Now about the Pocket Park in the same block. Lots of action and little talk on the Pioneer building. Lots of talk and little action on the Pocket Park. Maybe that whole thing about money coming in after construction began didn't work out so well for the Pocket Park. I'm not even sure the work that has been done is better to look at than the old empty lot.
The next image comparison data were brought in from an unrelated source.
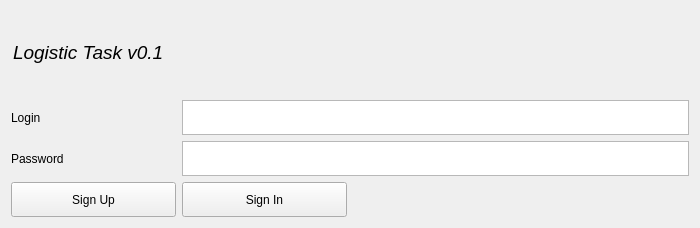
Above: windows/widgets/login_widget.ui from Belyashi/LogisticTask before the change. Below: the same form after it.
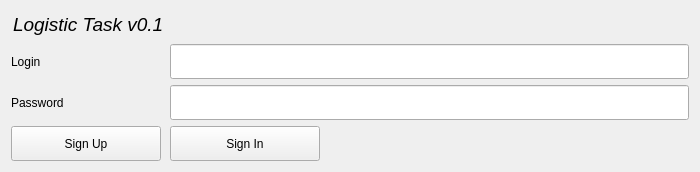
That is the form after the change.

Commit message: Change type of input.

What changed in the file:
```diff
--- a/windows/widgets/login_widget.ui
+++ b/windows/widgets/login_widget.ui
@@ -7,15 +7,28 @@
     <x>0</x>
     <y>0</y>
     <width>700</width>
-    <height>228</height>
+    <height>172</height>
    </rect>
   </property>
   <property name="windowTitle">
    <string>LogIn</string>
   </property>
   <layout class="QGridLayout" name="LoginLayout">
+   <item row="0" column="2" colspan="2">
+    <widget class="QLabel" name="error_label">
+     <property name="minimumSize">
+      <size>
+       <width>300</width>
+       <height>0</height>
+      </size>
+     </property>
+     <property name="text">
+      <string/>
+     </property>
+    </widget>
+   </item>
    <item row="3" column="1" colspan="3">
-    <widget class="QTextEdit" name="password_field">
+    <widget class="QLineEdit" name="password_field">
      <property name="minimumSize">
       <size>
        <width>0</width>
@@ -28,29 +41,35 @@
        <height>35</height>
       </size>
      </property>
-     <property name="lineWidth">
-      <number>2</number>
+    </widget>
+   </item>
+   <item row="2" column="1" colspan="3">
+    <widget class="QLineEdit" name="login_field">
+     <property name="minimumSize">
+      <size>
+       <width>0</width>
+       <height>35</height>
+      </size>
      </property>
-     <property name="html">
-      <string>&lt;!DOCTYPE HTML PUBLIC &quot;-//W3C//DTD HTML 4.0//EN&quot; &quot;http://www.w3.org/TR/REC-html40/strict.dtd&quot;&gt;
-&lt;html&gt;&lt;head&gt;&lt;meta name=&quot;qrichtext&quot; content=&quot;1&quot; /&gt;&lt;style type=&quot;text/css&quot;&gt;
-p, li { white-space: pre-wrap; }
-&lt;/style&gt;&lt;/head&gt;&lt;body style=&quot; font-family:'Ubuntu'; font-size:11pt; font-weight:400; font-style:normal;&quot;&gt;
-&lt;p style=&quot;-qt-paragraph-type:empty; margin-top:0px; margin-bottom:0px; margin-left:0px; margin-right:0px; -qt-block-indent:0; text-indent:0px;&quot;&gt;&lt;br /&gt;&lt;/p&gt;&lt;/body&gt;&lt;/html&gt;</string>
+     <property name="maximumSize">
+      <size>
+       <width>16777215</width>
+       <height>35</height>
+      </size>
      </property>
     </widget>
    </item>
-   <item row="4" column="0">
+   <item row="5" column="0">
     <widget class="QPushButton" name="sign_up">
      <property name="minimumSize">
       <size>
-       <width>0</width>
+       <width>150</width>
        <height>35</height>
       </size>
      </property>
      <property name="maximumSize">
       <size>
-       <width>16777215</width>
+       <width>150</width>
        <height>35</height>
       </size>
      </property>
@@ -59,25 +78,6 @@
      </property>
     </widget>
    </item>
-   <item row="4" column="1">
-    <widget class="QPushButton" name="sign_in">
-     <property name="minimumSize">
-      <size>
-       <width>0</width>
-       <height>35</height>
-      </size>
-     </property>
-     <property name="maximumSize">
-      <size>
-       <width>16777215</width>
-       <height>35</height>
-      </size>
-     </property>
-     <property name="text">
-      <string>Sign In</string>
-     </property>
-    </widget>
-   </item>
    <item row="2" column="0">
     <widget class="QLabel" name="login_label">
      <property name="text">
@@ -92,25 +92,6 @@
      </property>
     </widget>
    </item>
-   <item row="2" column="1" colspan="3">
-    <widget class="QTextEdit" name="login_field">
-     <property name="minimumSize">
-      <size>
-       <width>0</width>
-       <height>35</height>
-      </size>
-     </property>
-     <property name="maximumSize">
-      <size>
-       <width>16777215</width>
-       <height>35</height>
-      </size>
-     </property>
-     <property name="lineWidth">
-      <number>2</number>
-     </property>
-    </widget>
-   </item>
    <item row="0" column="0">
     <widget class="QLabel" name="label">
      <property name="font">
@@ -130,13 +111,38 @@
      </property>
     </widget>
    </item>
-   <item row="0" column="2" colspan="2">
-    <widget class="QLabel" name="error_label">
+   <item row="5" column="1">
+    <widget class="QPushButton" name="sign_in">
+     <property name="minimumSize">
+      <size>
+       <width>150</width>
+       <height>35</height>
+      </size>
+     </property>
+     <property name="maximumSize">
+      <size>
+       <width>150</width>
+       <height>35</height>
+      </size>
+     </property>
      <property name="text">
-      <string/>
+      <string>Sign In</string>
      </property>
     </widget>
    </item>
+   <item row="5" column="2">
+    <spacer name="horizontalSpacer_2">
+     <property name="orientation">
+      <enum>Qt::Horizontal</enum>
+     </property>
+     <property name="sizeHint" stdset="0">
+      <size>
+       <width>40</width>
+       <height>20</height>
+      </size>
+     </property>
+    </spacer>
+   </item>
   </layout>
  </widget>
  <resources/>
```
The commit also changes 10 other files.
The reason Vincennes' Large Item Pickup was so successful in the past was that is was Vincennes' Large Item PICKUP. Now, the city has decided to place dumpsters around town for a one day collection. No PICKUP for this town anymore. Should I have time on Saturday to collect my large items and want to take them to the dumpsters, all I would have to do is borrow my neighbors pickup truck assuming he will lend it. Then it might work for me - woops won't work. Like a lot of us in vincennes, Saturday is a work day. OK so I'm out - no truck and I have to work this Saturday. What about the elderly. Many might have the time and inclination. Some will have pickup trucks. But most won't have the strength to lift that old couch into the back of that pickup truck - unless of course they use that fruit blender to make smoothies that make them really strong for their age.
I guess the city has to try new things, but at least don't call it "Large Item Pickup". It's not and what it will be now is not much a service the community has grown to expect.
The South Knox Boys Cross Country Team made a positive impact on the State Meet this past Saturday and the Vincennes Lincoln Pride of the Green did the same at the State Marching Band Finals. Two different activities. One result. There are a lot of things we all had to do in school that were at best building blocks for our adult life. Some activities stay for life. What about Cross Country? There are teams in Cross Country competition, but it is really an individual activity. Kids turn into teens who turn into young adults, and age into full blown adults and beyond - and they can still run. It is a life long individual activity - a way to not only build and keep your physical prowess, but to clear your mind from the pressures of life.
What about marching band? Not many high school band members continue through life marching on a football field with 100 other adults, but marching band IS more than a simply school activity. Most adults have to work closely over long periods of time with a large number of people. Most successful adults are effective team members and/or leaders and that is what makes marching band a life long positive activity. And besides, when those trumpets come out of their cases for Reformation Sunday at church, the bandy in many of us comes out again.
Nice work kids. You did yourself proud and all those hours of practice will pay off for your whole life.
While the arrest of a Vincennes man for impersonating a police office near the Vincennes campus and his detainment at Tecumseh-Harrison Elementary School yesterday turned out OK for the schools, there was a positive. The events allowed two important community organizations to test their lock-down procedures under real conditions. Few today believe "It can't happen here." It happens in small town after small town as well as the big cities we have been believed were the harbors of trouble.
At least to an outsider, the two incidents allowed fast and seemingly correct actions by VU and the Vincennes Community Schools. While real world incidents are not what either group wanted, real world situations beat a table-top expercise to check their systems every thime.